Beyond the children's area is a large area with study tables and chairs sized for adults and children, and plenty of windows. There are many Spanish books. A Teen Corner (more windows!) has a couch and several large bean bag chairs. Nearby are four study rooms, each with a desk with an overhead shelf (just like the university library), two chairs, a window, and a glass panel door. Quiet and private...but not too private.

The adult collection and computers are in the middle. Music CDs are shelved in metal racks that are cleverly labeled with magnetic "refrigerator" letters, a nice whimsical touch

On the day I was there, an art display from All Saints Catholic School was above the CDs. It consisted of large letters C R E A T I N G, each letter decorated differently, followed by "moments of joy."

9/13/14, car

64a. Dakota County, Farmington Library, revisit after remodeling

I visited Farmington in the summer of 2012, during the project that started this blog: visit all the MELSA* libraries. I have two memories from that first visit: First, some bookshelves were set diagonally, in a sort of fan shape, something I hadn't seen before. Second, I took out two books, left them on the roof of my car while I took a picture, and (apparently) had them fall off the car out in the street, where someone found them and returned them to the library--after they had been run over and totally wrecked. When I got home, I discovered that I owed Dakota County Libraries about $35.00--ouch!

This time, what a difference!

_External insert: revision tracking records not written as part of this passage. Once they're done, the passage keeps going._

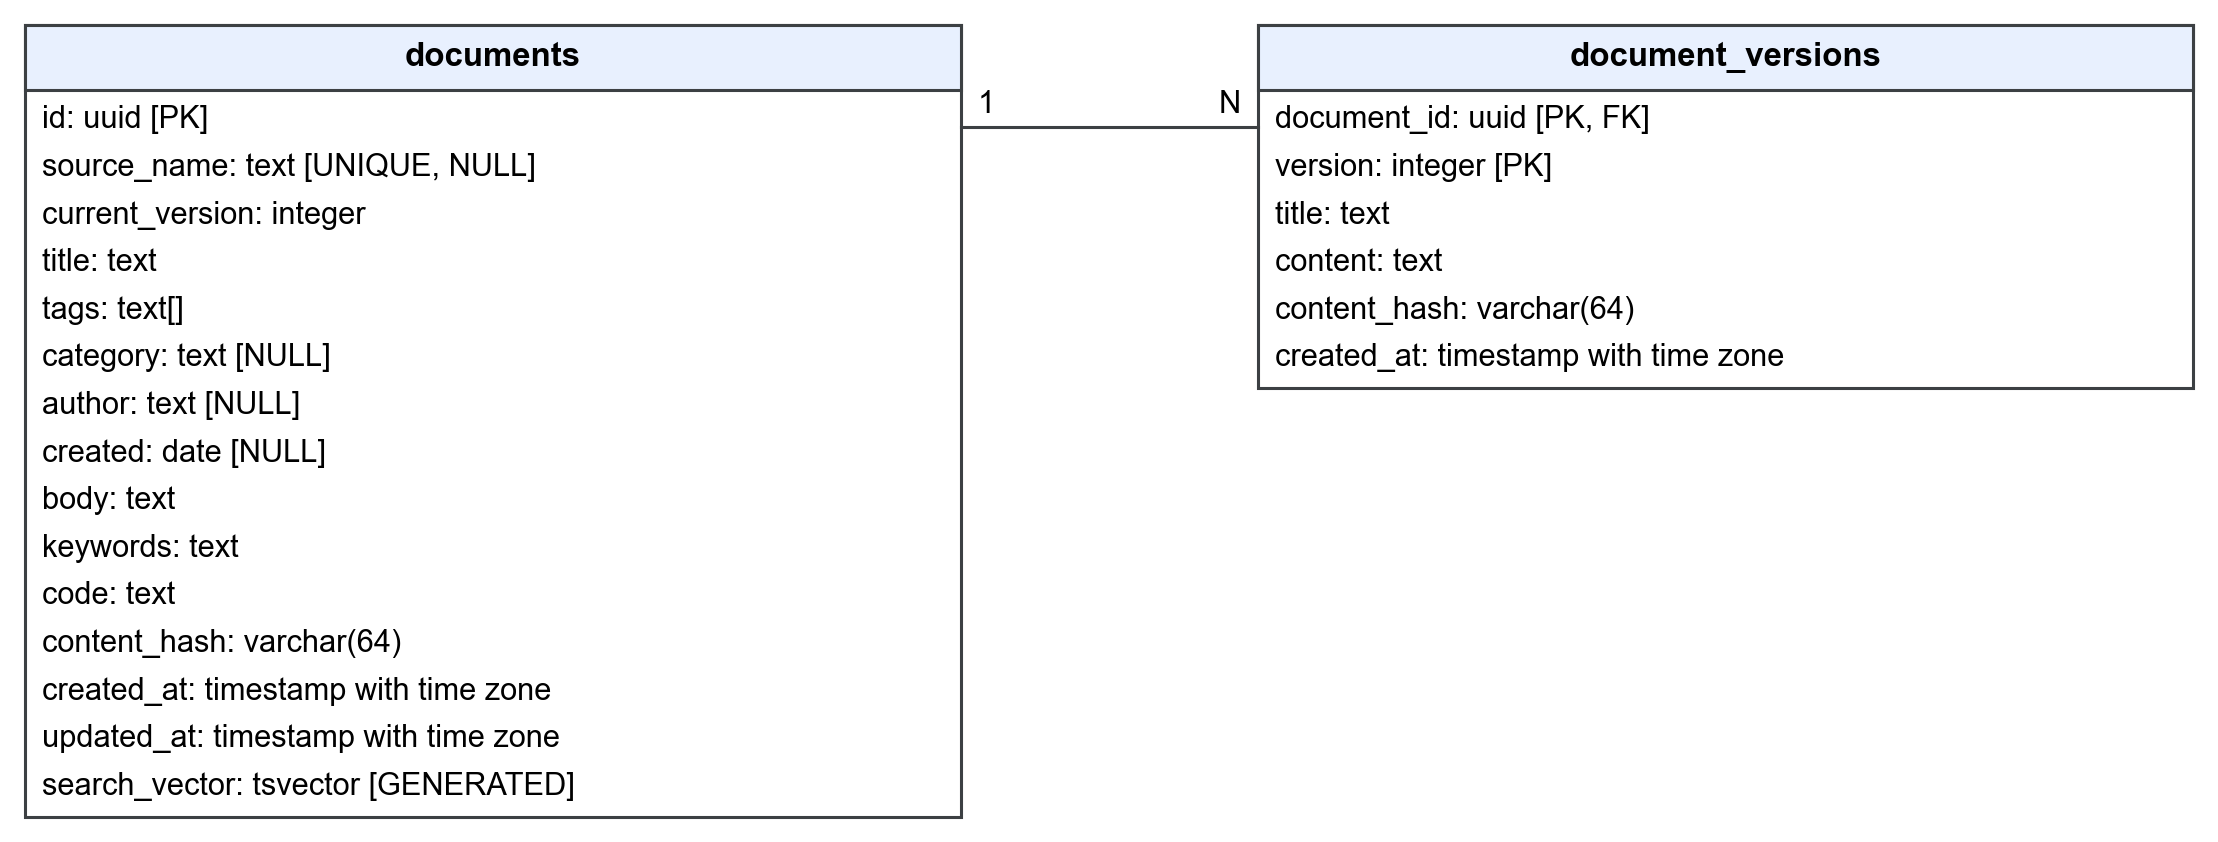
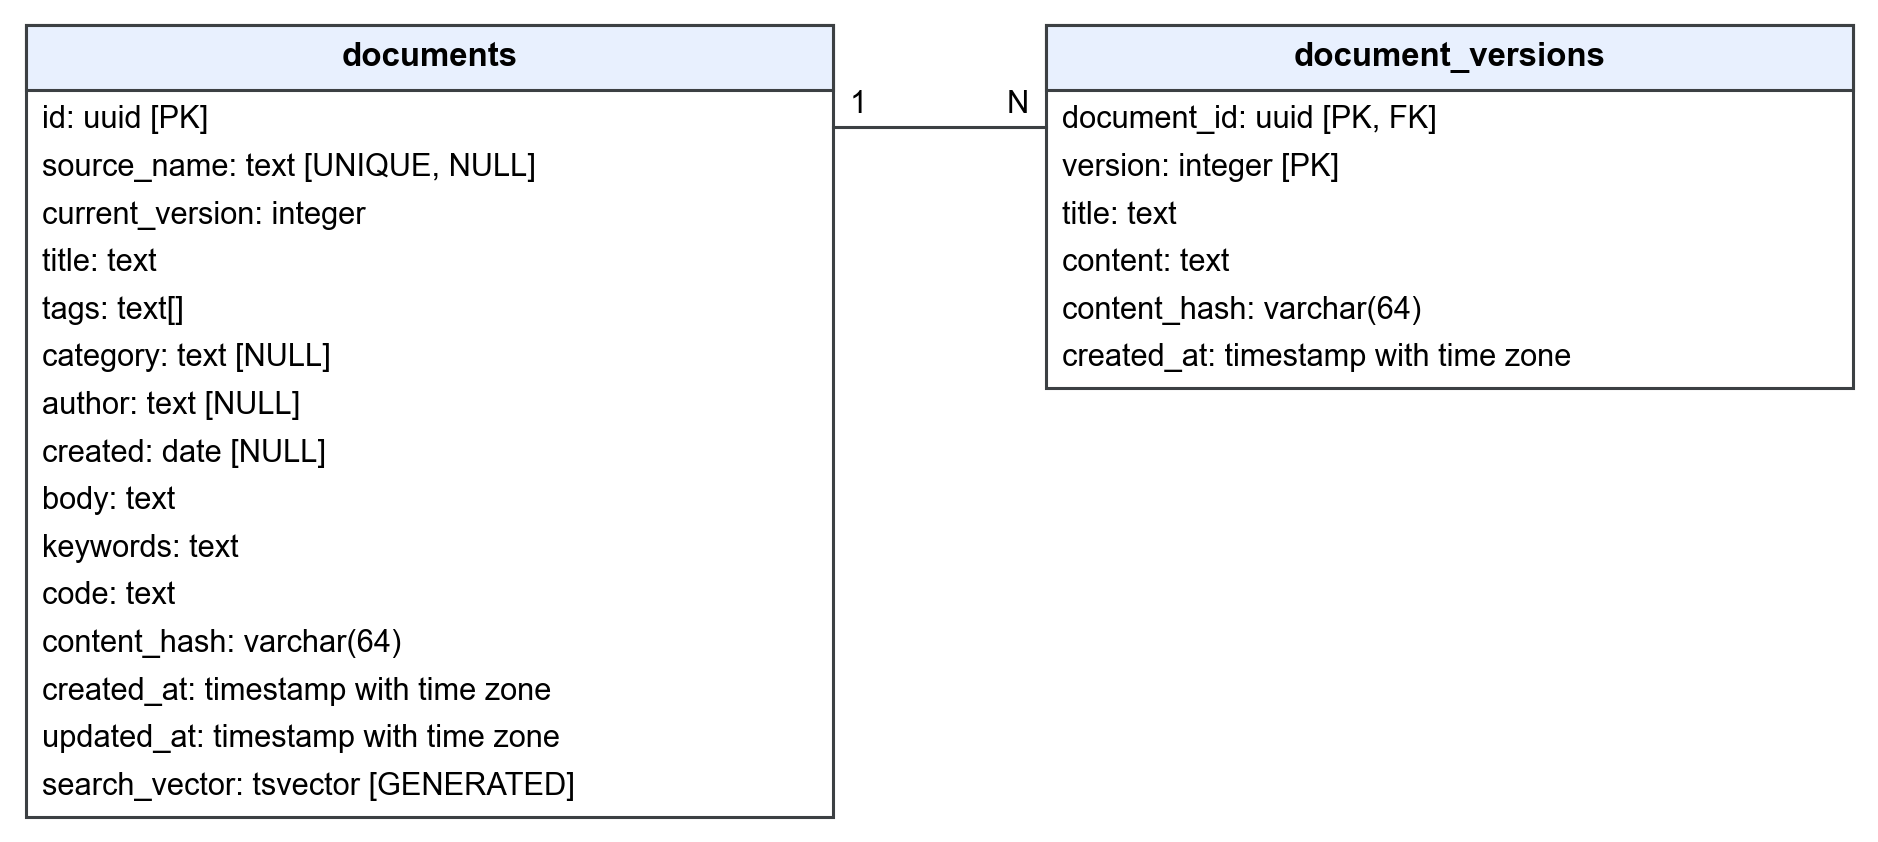
Привести код к единому формату и сохранить прогоны проверок

diff --git a/tools/diagrams_service.py b/tools/diagrams_service.py
@@ -161,26 +161,31 @@ def save_flow() -> None:
 
 def _sequence(participants: list[str], messages: list[tuple], name: str) -> None:
     """Диаграмма последовательности. Сообщение: (откуда, куда, текст[, 'return'])."""
-    step_x, step_y = 5.2, 0.95
+    step_x, step_y, box_width = 4.5, 1.0, 4.1
     positions = {title: index * step_x for index, title in enumerate(participants)}
-    height = (len(messages) + 1) * step_y + 1.6
-    width = (len(participants) - 1) * step_x + 4.8
+    height = (len(messages) + 1) * step_y + 1.5
+    left = -box_width / 2 - 0.15
+    width = (len(participants) - 1) * step_x + box_width + 0.3
     fig = plt.figure(figsize=(width * INCHES_PER_UNIT, height * INCHES_PER_UNIT))
     ax = fig.add_axes((0, 0, 1, 1))
-    top = height - 1.3
+    top = height - 1.25
     for title, x in positions.items():
         ax.add_patch(
             Rectangle(
-                (x - 2.2, top), 4.4, 1.1, facecolor=FILL["proc"], edgecolor=EDGE, linewidth=1.2
+                (x - box_width / 2, top),
+                box_width,
+                1.1,
+                facecolor=FILL["proc"],
+                edgecolor=EDGE,
+                linewidth=1.2,
             )
         )
-        ax.text(x, top + 0.55, title, ha="center", va="center", fontsize=12.5)
+        ax.text(x, top + 0.55, title, ha="center", va="center", fontsize=14)
         ax.plot([x, x], [0.2, top], color="#9AA0A6", linewidth=1, linestyle=(0, (4, 3)))
-    y = top - 0.65
+    y = top - 0.7
     for message in messages:
         source, target, text, *kind = message
         x1, x2 = positions[source], positions[target]
-        returning = bool(kind)
         ax.add_patch(
             FancyArrowPatch(
                 (x1, y),
@@ -189,7 +194,7 @@ def _sequence(participants: list[str], messages: list[tuple], name: str) -> None
                 mutation_scale=13,
                 color=EDGE,
                 linewidth=1.2,
-                linestyle=(0, (4, 3)) if returning else "-",
+                linestyle=(0, (4, 3)) if kind else "-",
                 shrinkA=0,
                 shrinkB=0,
             )
@@ -200,11 +205,11 @@ def _sequence(participants: list[str], messages: list[tuple], name: str) -> None
             text,
             ha="center",
             va="bottom",
-            fontsize=11.5,
+            fontsize=13,
             bbox={"facecolor": "white", "edgecolor": "none", "pad": 1},
         )
         y -= step_y
-    ax.set_xlim(-2.4, width - 2.4)
+    ax.set_xlim(left, left + width)
     ax.set_ylim(0, height)
     ax.axis("off")
     fig.savefig(OUT / name, dpi=200, facecolor="white")
@@ -212,46 +217,39 @@ def _sequence(participants: list[str], messages: list[tuple], name: str) -> None
 
 
 def sequences() -> None:
-    client, api, service = "Клиент", "REST API", "KnowledgeBase"
+    api, service = "REST API", "KnowledgeBase"
     cache, core, db = "Кэш (Redis)", "Индекс в памяти", "PostgreSQL"
     _sequence(
-        [client, api, service, cache, core, db],
+        [api, service, cache, core, db],
         [
-            (client, api, "GET /search?q=…"),
             (api, service, "search(query)"),
-            (service, cache, "GET поколение, GET ключ"),
-            (cache, service, "запись или пусто", "return"),
-            (service, api, "выдача из кэша", "return"),
-            (api, client, "200, X-Cache: HIT", "return"),
-            (client, api, "GET /search (другой запрос)"),
-            (api, service, "search(query)"),
-            (service, cache, "GET поколение, GET ключ"),
+            (service, cache, "GET поколение, ключ"),
+            (cache, service, "запись найдена", "return"),
+            (service, api, "выдача, X-Cache: HIT", "return"),
+            (api, service, "search(другой запрос)"),
+            (service, cache, "GET поколение, ключ"),
             (cache, service, "пусто", "return"),
             (service, db, "fulltext_scores (только метод pgfts)"),
             (db, service, "оценки документов", "return"),
             (service, core, "search или rank_scores"),
             (core, service, "результаты и фрагменты", "return"),
             (service, cache, "SET ключ, TTL"),
-            (service, api, "выдача", "return"),
-            (api, client, "200, X-Cache: MISS", "return"),
+            (service, api, "выдача, X-Cache: MISS", "return"),
         ],
         "sequence_search.png",
     )
     _sequence(
-        [client, api, service, db, core, cache],
+        [api, service, db, core, cache],
         [
-            (client, api, "PUT /documents/{id}"),
-            (api, service, "update_document(...)"),
+            (api, service, "update_document"),
             (service, db, "SELECT документ"),
             (db, service, "строка", "return"),
             (service, db, "SELECT … FOR UPDATE"),
             (db, service, "строка заблокирована", "return"),
-            (service, db, "INSERT, UPDATE"),
-            (service, db, "COMMIT"),
+            (service, db, "INSERT, UPDATE, COMMIT"),
             (service, core, "add_document (замена)"),
             (service, cache, "INCR поколение"),
             (service, api, "новая версия", "return"),
-            (api, client, "200, version = N + 1", "return"),
         ],
         "sequence_update.png",
     )
@@ -538,10 +536,10 @@ def er_diagram() -> None:
     documents = rows("documents")
     versions = rows("document_versions")
     top = 10.0
-    boxes["documents"] = Box("documents", 0, top, 11.0, documents, [])
-    boxes["versions"] = Box("document_versions", 14.5, top, 11.0, versions, [])
+    boxes["documents"] = Box("documents", 0, top, 9.5, documents, [])
+    boxes["versions"] = Box("document_versions", 12.0, top, 9.5, versions, [])
     bottom = min(box.bottom for box in boxes.values()) - 0.3
-    right = 25.8
+    right = 21.8
     fig = plt.figure(
         figsize=((right + 0.3) * INCHES_PER_UNIT, (top + 0.3 - bottom) * INCHES_PER_UNIT)
     )
@@ -581,9 +579,9 @@ def er_diagram() -> None:
         for row in box.fields:
             ax.text(box.x + 0.2, y, row, fontsize=13, va="center")
             y -= LINE
-    ax.plot([11.0, 14.5], [top - 1.2, top - 1.2], color=EDGE, linewidth=1.3)
-    ax.text(11.2, top - 1.1, "1", fontsize=13, va="bottom")
-    ax.text(14.3, top - 1.1, "N", fontsize=13, va="bottom", ha="right")
+    ax.plot([9.5, 12.0], [top - 1.2, top - 1.2], color=EDGE, linewidth=1.3)
+    ax.text(9.7, top - 1.1, "1", fontsize=13, va="bottom")
+    ax.text(11.8, top - 1.1, "N", fontsize=13, va="bottom", ha="right")
     ax.set_xlim(-0.3, right)
     ax.set_ylim(bottom, top + 0.3)
     ax.axis("off")

diff --git a/src/kb/search.py b/src/kb/search.py
@@ -120,14 +120,16 @@ class SearchEngine:
     def _build_result(
         self, query: SearchQuery, query_terms: list[str], scores: dict[str, float]
     ) -> SearchResult:
-        matched = [
-            doc_id for doc_id in scores if query.filters.matches(self._documents[doc_id])
-        ]
+        matched = [doc_id for doc_id in scores if query.filters.matches(self._documents[doc_id])]
         ordered = self._sort(matched, scores, query.sort)
         page = ordered[query.offset : query.offset + query.limit]
         logger.debug(
             "Запрос %r: термины %s, метод %s, найдено %d, после фильтров %d",
-            query.text, query_terms, query.scorer, len(scores), len(matched),
+            query.text,
+            query_terms,
+            query.scorer,
+            len(scores),
+            len(matched),
         )
         return SearchResult(
             hits=tuple(self._hit(doc_id, scores[doc_id], query_terms) for doc_id in page),

diff --git a/src/kb/cli.py b/src/kb/cli.py
@@ -55,9 +55,11 @@ def _cmd_check(args: argparse.Namespace) -> int:
     engine, failed = _load(args.root)
     for doc_id in sorted(engine.index.doc_ids()):
         result = analyze(engine.get_document(doc_id))
-        print(f"{doc_id}: слов {result.words}, заголовков {result.headings}, "
-              f"кода {result.code_blocks}, ссылок {result.links}, "
-              f"чтение ~{result.reading_minutes} мин")
+        print(
+            f"{doc_id}: слов {result.words}, заголовков {result.headings}, "
+            f"кода {result.code_blocks}, ссылок {result.links}, "
+            f"чтение ~{result.reading_minutes} мин"
+        )
         for warning in result.warnings:
             print(f"  замечание: {warning}")
     print(f"Принято: {len(engine)}, отклонено: {failed}")

diff --git a/tests/test_integration.py b/tests/test_integration.py
@@ -89,8 +89,20 @@ def test_cli_search(capsys):
 def test_cli_search_with_filters(capsys):
     code = main(
         [
-            "search", str(SAMPLES), "--tag", "Git", "--category", "инструменты", "--author",
-            "балашов е. р.", "--from", "2026-01-01", "--to", "2026-12-31", "--sort", "created",
+            "search",
+            str(SAMPLES),
+            "--tag",
+            "Git",
+            "--category",
+            "инструменты",
+            "--author",
+            "балашов е. р.",
+            "--from",
+            "2026-01-01",
+            "--to",
+            "2026-12-31",
+            "--sort",
+            "created",
         ]
     )
     output = capsys.readouterr().out

diff --git a/src/kb/storage/repository.py b/src/kb/storage/repository.py
@@ -145,9 +145,7 @@ class SqlDocumentRepository(DocumentRepository):
                 session.refresh(row)
                 return self._stored(row, draft.content)
         except IntegrityError as exc:
-            raise DuplicateSourceError(
-                f"Документ из файла {draft.source_name!r} уже есть"
-            ) from exc
+            raise DuplicateSourceError(f"Документ из файла {draft.source_name!r} уже есть") from exc
 
     def update(
         self, doc_id: str, draft: DocumentDraft, expected_version: int | None = None

diff --git a/src/kb/parser.py b/src/kb/parser.py
@@ -116,7 +116,11 @@ def parse_document(raw: str, *, fallback_title: str | None = None) -> ParsedDocu
     )
     logger.debug(
         "Разобран документ %r: заголовков %d, блоков текста %d, блоков кода %d, ссылок %d",
-        title, len(headings), len(blocks), len(code_blocks), len(links),
+        title,
+        len(headings),
+        len(blocks),
+        len(code_blocks),
+        len(links),
     )
     return ParsedDocument(
         metadata=metadata,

The library has been closed for a while for upgrades, and what wonderful job they have done. To the right inside the door are New Books, DVDs, Wii games ("The case is empty: bring to service desk") and the teen collection of graphic fiction, teen fiction and non-fiction, and a broad variety of magazines, including some Archie comics. The Teen area is in a bright windowed area set off from the rest of the library by floor-to-ceiling transparent colored panels. A study room or meeting room beside this area has the same panels, providing a consistent look that is very light and bright in a sophisticated way. Seating in the Teen area includes upholstered chairs with reading arms, like the ones I see (and use) in study areas at the U of M.

Beyond the Teen area is the very lively children's area. True to the town name, Farmington, the new design includes two round "silos" for cozy reading and an alcove with two steps up, then a bench, designed with gray slatted wood that suggests a corn crib. The alcove appears that it could function as a reading area, seating for an audience, or a stage for small productions. The ceiling is "barn red." Between these two features is a large play area with comfortable seating for adults and, of course, windows. A children's restroom is located conveniently just beyond the kids' area. [And the adult restrooms and a drinking fountain are just beyond that.]

All of that was along the wall to the right as you enter the library. Along what I will call the back wall are more windows and a large study and browsing area for adults. There are assorted chairs and tables and a kiosk for downloading e-books. I noticed on one of the tables stacks of adult education catalogs and JobDig materials. This struck me as a good place for such material, right where a browsing person would be likely to find it.

Four study rooms located on the left wall have transparent colored doors, similar to the partitions in the Teen area. The computer area is set off from the adult book collection by a shelf of reference books. Twelve computer stations along the wall provide plenty of elbow room, and give the area a serious, workplace-like look and feel. There are also eight chairs with pivoting arms for laptops.

The staff person I spoke to turned out to be a "library tourist" also, and now I want to visit the Library of Congress, if only to get a personalized "Reader's Card"!

Outside, I noticed that an automated book return is now being used. "Push green button. 1 item at a time. Spine first." I wonder how that is working out? One change brought about by the automated return is clear from the second sign: "Newspaper carriers: Don't place newspapers in book return."

For more about this library, go to .

9/13/2014, car

Some exterior work is not quite finished;
notice that I caught the library "in its underwear,"
the new yellow foam insulation being installed.